While California continues to flounder in its effort to create jobs, Texas keeps on churning them out. The Lone Star State added 37,000 to its employment rolls last month. In comparison, California lost 11,000 in the same time period. In essence, they are polar opposites. Texas had the highest employment growth while California had the largest decrease.
The business climate to promote such growth is so impressive that California’s new Lieutenant Governor, Gavin Newsom, travelled to Texas with a bevy of Republicans to try and figure out a way his state may be able to adopt some of Texas’s business practices to create jobs in his own state of California. The problem is that the substantial changes needed which would help California’s job market in the long run probably won’t happen given California’s love to tax and regulate all things business.
You don’t think California is all that bad for businesses? Think again. The non-profit Tax Foundation ranks California 49th of all the 50 states, only beating out New York as the worst state tax climate for business. As to the general business climate overall, Texas ranked first in a 2010 CNBC list which used 40 different metrics of comparison between the states. Additionally, Forbes ranked Texas 7th and California 39th in its Best State for Business list which used six metrics (including state regulation) in its comparisons. Utah was ranked in first place after lowering its corporate tax rate.
So, although it’s not a surprise to most, consider this testimonial from a “business relocation expert” more fuel to add to the fire argument that in order for California to stage some kind of comeback in the jobs market, it’s going to have to go on a taxation and regulation crash diet:
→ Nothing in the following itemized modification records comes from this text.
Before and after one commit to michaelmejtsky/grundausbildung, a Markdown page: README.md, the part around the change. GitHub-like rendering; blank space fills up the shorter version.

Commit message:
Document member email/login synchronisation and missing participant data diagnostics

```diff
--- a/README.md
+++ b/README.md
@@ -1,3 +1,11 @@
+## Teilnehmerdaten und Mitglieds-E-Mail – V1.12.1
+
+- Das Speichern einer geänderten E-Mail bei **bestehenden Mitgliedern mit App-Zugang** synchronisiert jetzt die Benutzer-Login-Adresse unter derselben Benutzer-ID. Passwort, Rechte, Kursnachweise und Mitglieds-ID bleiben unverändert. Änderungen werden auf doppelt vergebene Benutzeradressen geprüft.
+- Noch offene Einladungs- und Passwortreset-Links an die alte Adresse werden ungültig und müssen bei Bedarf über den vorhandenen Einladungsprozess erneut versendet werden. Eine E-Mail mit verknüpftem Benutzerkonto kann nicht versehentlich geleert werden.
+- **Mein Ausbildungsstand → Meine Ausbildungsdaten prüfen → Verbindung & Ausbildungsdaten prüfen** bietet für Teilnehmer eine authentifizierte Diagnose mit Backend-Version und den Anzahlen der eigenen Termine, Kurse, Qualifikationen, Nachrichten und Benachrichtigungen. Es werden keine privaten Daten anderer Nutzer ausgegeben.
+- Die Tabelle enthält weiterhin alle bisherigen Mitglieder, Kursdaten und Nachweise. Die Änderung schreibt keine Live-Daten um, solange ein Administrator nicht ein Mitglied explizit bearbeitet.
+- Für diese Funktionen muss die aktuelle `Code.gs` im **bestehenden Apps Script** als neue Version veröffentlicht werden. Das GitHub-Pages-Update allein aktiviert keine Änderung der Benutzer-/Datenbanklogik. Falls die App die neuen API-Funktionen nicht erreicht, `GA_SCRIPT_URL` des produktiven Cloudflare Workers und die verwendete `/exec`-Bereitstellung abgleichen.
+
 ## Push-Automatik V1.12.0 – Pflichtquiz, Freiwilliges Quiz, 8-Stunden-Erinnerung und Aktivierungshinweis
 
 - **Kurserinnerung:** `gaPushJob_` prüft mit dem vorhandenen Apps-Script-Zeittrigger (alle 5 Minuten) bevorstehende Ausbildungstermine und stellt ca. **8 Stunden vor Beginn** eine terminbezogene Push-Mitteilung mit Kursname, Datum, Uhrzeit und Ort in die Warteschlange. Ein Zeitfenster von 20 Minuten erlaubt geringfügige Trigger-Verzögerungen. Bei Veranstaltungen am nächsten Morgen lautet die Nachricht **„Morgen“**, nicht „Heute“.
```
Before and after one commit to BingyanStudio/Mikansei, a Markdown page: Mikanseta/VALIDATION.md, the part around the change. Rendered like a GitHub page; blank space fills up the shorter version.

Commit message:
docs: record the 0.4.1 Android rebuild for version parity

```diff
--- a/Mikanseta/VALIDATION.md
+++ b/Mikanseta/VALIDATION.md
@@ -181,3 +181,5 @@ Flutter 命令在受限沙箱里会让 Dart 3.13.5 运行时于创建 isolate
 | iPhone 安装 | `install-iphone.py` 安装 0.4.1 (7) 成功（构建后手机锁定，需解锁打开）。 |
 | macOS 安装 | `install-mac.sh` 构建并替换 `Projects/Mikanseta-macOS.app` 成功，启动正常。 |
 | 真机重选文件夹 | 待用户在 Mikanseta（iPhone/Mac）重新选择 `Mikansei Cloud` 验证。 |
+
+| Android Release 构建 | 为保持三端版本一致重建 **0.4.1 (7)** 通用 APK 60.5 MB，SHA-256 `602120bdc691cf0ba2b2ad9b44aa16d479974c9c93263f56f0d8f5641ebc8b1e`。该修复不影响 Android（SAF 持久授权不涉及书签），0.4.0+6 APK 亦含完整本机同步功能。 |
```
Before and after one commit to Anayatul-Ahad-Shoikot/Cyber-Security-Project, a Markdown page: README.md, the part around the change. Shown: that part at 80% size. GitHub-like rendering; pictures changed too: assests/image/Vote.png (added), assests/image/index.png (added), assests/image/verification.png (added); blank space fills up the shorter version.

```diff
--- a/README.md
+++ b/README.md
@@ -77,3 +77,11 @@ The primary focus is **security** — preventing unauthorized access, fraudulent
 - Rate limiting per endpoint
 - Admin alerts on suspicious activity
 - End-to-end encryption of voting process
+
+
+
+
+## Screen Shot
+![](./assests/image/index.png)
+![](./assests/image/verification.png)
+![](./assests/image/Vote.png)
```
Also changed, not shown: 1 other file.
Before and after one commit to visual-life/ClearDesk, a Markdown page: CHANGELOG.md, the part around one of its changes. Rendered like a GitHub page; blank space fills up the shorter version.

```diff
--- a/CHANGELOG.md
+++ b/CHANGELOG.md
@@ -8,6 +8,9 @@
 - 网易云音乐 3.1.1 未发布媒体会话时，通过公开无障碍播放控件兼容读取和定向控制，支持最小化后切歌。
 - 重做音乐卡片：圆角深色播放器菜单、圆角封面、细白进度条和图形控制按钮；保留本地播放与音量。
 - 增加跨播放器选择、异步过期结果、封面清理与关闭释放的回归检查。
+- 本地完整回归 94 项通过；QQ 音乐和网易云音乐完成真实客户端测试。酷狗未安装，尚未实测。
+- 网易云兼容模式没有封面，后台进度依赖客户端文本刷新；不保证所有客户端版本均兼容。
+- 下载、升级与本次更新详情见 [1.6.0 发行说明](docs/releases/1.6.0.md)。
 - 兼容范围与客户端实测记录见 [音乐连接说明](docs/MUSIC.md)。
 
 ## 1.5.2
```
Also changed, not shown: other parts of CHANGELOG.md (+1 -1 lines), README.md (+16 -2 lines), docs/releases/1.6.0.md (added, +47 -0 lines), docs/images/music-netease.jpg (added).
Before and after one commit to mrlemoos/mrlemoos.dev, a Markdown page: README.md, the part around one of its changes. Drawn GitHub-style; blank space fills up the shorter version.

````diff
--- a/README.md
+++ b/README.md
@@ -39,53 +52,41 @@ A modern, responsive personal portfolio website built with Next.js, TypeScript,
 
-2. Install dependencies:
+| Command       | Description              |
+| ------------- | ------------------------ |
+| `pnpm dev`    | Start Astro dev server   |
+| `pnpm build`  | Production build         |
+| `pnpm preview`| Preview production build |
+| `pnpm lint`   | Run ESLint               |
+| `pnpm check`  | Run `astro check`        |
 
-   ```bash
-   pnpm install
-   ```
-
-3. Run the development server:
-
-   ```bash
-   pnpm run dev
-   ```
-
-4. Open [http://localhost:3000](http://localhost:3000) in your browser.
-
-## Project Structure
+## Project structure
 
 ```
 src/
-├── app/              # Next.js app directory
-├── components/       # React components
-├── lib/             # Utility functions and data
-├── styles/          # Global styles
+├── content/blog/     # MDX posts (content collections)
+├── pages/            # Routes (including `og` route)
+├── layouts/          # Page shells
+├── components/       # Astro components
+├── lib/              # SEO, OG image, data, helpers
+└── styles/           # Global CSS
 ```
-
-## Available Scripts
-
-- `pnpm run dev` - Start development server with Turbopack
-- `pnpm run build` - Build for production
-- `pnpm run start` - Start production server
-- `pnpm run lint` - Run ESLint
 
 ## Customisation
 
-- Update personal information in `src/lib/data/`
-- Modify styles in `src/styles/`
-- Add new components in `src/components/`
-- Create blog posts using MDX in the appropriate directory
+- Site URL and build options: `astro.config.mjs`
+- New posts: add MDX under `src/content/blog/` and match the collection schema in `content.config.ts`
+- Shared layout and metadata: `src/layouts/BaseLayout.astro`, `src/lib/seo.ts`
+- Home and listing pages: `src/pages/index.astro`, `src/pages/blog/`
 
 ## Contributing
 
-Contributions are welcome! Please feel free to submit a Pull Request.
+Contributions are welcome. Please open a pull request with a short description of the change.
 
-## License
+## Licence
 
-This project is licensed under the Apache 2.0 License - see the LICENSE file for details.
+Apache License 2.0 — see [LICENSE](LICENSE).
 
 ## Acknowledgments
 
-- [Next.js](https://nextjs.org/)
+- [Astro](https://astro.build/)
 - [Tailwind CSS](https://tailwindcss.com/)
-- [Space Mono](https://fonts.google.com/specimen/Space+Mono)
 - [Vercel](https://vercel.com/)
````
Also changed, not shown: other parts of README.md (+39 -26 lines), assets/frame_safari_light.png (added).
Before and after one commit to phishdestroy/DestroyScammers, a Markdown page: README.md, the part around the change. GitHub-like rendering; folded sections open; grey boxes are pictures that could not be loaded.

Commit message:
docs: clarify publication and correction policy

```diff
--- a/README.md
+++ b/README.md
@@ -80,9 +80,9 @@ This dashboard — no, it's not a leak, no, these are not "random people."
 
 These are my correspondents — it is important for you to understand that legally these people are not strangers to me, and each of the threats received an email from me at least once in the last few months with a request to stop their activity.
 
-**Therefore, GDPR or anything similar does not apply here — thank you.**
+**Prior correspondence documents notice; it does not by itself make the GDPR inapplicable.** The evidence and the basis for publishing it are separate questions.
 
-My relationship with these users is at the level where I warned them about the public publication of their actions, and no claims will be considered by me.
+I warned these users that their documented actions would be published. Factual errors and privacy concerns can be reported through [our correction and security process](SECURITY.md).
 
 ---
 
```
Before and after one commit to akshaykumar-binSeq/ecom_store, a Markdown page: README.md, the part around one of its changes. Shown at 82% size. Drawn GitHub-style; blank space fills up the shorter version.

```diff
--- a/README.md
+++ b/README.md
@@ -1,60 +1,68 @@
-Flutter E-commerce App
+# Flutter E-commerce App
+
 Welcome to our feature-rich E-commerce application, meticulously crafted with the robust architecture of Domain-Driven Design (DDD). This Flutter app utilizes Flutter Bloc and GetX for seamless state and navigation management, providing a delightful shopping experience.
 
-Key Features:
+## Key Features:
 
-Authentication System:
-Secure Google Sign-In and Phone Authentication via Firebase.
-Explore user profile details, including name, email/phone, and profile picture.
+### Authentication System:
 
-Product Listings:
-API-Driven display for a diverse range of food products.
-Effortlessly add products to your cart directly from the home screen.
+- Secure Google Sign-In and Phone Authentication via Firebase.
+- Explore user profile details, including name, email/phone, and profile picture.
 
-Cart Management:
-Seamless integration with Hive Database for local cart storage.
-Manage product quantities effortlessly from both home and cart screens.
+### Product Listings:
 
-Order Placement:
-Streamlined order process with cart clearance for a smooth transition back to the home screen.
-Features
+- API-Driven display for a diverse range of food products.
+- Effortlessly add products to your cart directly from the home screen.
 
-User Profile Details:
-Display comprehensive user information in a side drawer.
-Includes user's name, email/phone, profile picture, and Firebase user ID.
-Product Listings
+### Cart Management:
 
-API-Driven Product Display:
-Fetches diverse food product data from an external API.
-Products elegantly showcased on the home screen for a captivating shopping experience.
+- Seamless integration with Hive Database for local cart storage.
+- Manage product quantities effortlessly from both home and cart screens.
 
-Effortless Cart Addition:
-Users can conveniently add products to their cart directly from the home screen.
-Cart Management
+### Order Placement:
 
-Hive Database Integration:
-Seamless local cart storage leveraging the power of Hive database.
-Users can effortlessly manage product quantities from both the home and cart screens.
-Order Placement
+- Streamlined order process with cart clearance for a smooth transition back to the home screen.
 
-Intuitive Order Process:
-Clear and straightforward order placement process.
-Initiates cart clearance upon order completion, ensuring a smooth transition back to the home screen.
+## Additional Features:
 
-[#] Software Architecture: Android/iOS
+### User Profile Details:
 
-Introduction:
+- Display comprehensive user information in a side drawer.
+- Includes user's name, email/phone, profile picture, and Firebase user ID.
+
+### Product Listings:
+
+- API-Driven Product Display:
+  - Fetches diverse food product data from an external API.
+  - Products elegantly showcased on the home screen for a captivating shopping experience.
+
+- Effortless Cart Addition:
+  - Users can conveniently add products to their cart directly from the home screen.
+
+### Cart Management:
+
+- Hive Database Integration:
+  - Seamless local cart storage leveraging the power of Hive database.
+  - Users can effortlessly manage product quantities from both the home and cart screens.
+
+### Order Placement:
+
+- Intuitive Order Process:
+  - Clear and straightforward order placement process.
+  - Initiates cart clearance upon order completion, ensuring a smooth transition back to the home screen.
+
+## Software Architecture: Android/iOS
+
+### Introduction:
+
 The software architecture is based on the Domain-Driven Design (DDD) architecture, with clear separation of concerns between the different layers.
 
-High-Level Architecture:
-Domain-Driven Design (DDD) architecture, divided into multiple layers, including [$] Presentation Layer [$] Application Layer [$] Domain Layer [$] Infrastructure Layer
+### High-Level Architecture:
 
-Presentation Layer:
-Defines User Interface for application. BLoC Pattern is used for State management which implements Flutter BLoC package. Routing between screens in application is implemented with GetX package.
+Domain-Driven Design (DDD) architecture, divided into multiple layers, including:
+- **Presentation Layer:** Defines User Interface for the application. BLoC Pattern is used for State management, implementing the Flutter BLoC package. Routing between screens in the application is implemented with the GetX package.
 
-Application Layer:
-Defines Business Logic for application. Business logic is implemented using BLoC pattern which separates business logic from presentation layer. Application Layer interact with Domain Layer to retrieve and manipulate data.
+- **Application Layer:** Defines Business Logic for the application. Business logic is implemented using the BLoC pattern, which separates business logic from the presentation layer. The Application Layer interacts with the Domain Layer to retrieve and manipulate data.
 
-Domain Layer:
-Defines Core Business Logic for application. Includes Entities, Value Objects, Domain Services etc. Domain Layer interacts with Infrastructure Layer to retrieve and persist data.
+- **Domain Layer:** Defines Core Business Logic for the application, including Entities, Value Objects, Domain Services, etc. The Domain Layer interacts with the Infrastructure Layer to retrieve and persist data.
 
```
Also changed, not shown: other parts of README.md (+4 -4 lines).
GE Transportation has announced plans for a $96 million locomotive manufacturing plant that will create an initial 500 jobs in Fort Worth, Tex. by next year and up to 275 more later. The company will also expand its longtime Erie, Penn. headquarters, adding 250 workers
Joe Vranich, an Irvine business relocation expert with longtime experience in railroads, said GE’s decision to expand in Texas rather than California makes good sense because of the high costs here.
“What kind of company is going to move here if your cost of manufacturing is 30% higher,” Vranich said. “It’s not just the money. It’s not just the taxes. It’s the regulation.”
“It’s not just the money. It’s not just the taxes. It’s the regulation.” That sounds like a lesson that not only California needs to learn, but a lesson our federal government needs to learn as well.